***** Data shown *****

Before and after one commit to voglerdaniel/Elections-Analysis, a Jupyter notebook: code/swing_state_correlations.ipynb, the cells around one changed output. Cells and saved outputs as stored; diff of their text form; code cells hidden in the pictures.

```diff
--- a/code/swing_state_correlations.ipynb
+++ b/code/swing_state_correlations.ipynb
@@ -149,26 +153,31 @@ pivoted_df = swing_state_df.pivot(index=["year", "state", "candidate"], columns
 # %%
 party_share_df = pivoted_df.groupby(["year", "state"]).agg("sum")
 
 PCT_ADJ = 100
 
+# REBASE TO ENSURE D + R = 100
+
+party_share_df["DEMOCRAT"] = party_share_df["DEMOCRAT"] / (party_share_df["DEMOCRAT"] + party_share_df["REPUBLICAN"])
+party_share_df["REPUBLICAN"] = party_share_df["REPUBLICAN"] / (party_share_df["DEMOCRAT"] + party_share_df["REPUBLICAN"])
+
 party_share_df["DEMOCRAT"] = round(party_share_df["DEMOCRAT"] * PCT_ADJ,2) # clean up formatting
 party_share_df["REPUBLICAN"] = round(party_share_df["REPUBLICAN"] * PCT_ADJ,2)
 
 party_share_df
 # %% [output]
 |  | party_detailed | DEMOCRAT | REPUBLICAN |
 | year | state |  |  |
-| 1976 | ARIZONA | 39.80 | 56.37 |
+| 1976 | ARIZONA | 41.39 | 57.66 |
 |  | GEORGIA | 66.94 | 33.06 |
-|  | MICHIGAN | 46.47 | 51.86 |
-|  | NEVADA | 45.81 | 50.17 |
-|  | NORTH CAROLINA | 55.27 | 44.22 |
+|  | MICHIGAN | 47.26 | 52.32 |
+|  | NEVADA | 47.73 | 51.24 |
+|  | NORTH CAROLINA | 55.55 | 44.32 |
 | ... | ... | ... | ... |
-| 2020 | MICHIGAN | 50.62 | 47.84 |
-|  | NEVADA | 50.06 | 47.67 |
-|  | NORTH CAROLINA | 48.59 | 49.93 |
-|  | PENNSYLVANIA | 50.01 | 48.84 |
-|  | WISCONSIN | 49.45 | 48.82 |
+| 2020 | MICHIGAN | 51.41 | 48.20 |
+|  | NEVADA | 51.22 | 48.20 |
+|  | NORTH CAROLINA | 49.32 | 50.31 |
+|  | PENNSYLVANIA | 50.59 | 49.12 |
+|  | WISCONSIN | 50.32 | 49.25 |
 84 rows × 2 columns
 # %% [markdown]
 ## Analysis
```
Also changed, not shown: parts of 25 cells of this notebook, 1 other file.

*****

Could you repeat all of the material above exactly?

* _Output for this task_
Before and after one commit to voglerdaniel/Elections-Analysis, a Jupyter notebook: code/swing_state_correlations.ipynb, the cells around one changed output. Cells and saved outputs as stored; diff of their text form; code cells hidden in the pictures.

```diff
--- a/code/swing_state_correlations.ipynb
+++ b/code/swing_state_correlations.ipynb
@@ -149,26 +153,31 @@ pivoted_df = swing_state_df.pivot(index=["year", "state", "candidate"], columns
 # %%
 party_share_df = pivoted_df.groupby(["year", "state"]).agg("sum")
 
 PCT_ADJ = 100
 
+# REBASE TO ENSURE D + R = 100
+
+party_share_df["DEMOCRAT"] = party_share_df["DEMOCRAT"] / (party_share_df["DEMOCRAT"] + party_share_df["REPUBLICAN"])
+party_share_df["REPUBLICAN"] = party_share_df["REPUBLICAN"] / (party_share_df["DEMOCRAT"] + party_share_df["REPUBLICAN"])
+
 party_share_df["DEMOCRAT"] = round(party_share_df["DEMOCRAT"] * PCT_ADJ,2) # clean up formatting
 party_share_df["REPUBLICAN"] = round(party_share_df["REPUBLICAN"] * PCT_ADJ,2)
 
 party_share_df
 # %% [output]
 |  | party_detailed | DEMOCRAT | REPUBLICAN |
 | year | state |  |  |
-| 1976 | ARIZONA | 39.80 | 56.37 |
+| 1976 | ARIZONA | 41.39 | 57.66 |
 |  | GEORGIA | 66.94 | 33.06 |
-|  | MICHIGAN | 46.47 | 51.86 |
-|  | NEVADA | 45.81 | 50.17 |
-|  | NORTH CAROLINA | 55.27 | 44.22 |
+|  | MICHIGAN | 47.26 | 52.32 |
+|  | NEVADA | 47.73 | 51.24 |
+|  | NORTH CAROLINA | 55.55 | 44.32 |
 | ... | ... | ... | ... |
-| 2020 | MICHIGAN | 50.62 | 47.84 |
-|  | NEVADA | 50.06 | 47.67 |
-|  | NORTH CAROLINA | 48.59 | 49.93 |
-|  | PENNSYLVANIA | 50.01 | 48.84 |
-|  | WISCONSIN | 49.45 | 48.82 |
+| 2020 | MICHIGAN | 51.41 | 48.20 |
+|  | NEVADA | 51.22 | 48.20 |
+|  | NORTH CAROLINA | 49.32 | 50.31 |
+|  | PENNSYLVANIA | 50.59 | 49.12 |
+|  | WISCONSIN | 50.32 | 49.25 |
 84 rows × 2 columns
 # %% [markdown]
 ## Analysis
```
Also changed, not shown: parts of 25 cells of this notebook, 1 other file.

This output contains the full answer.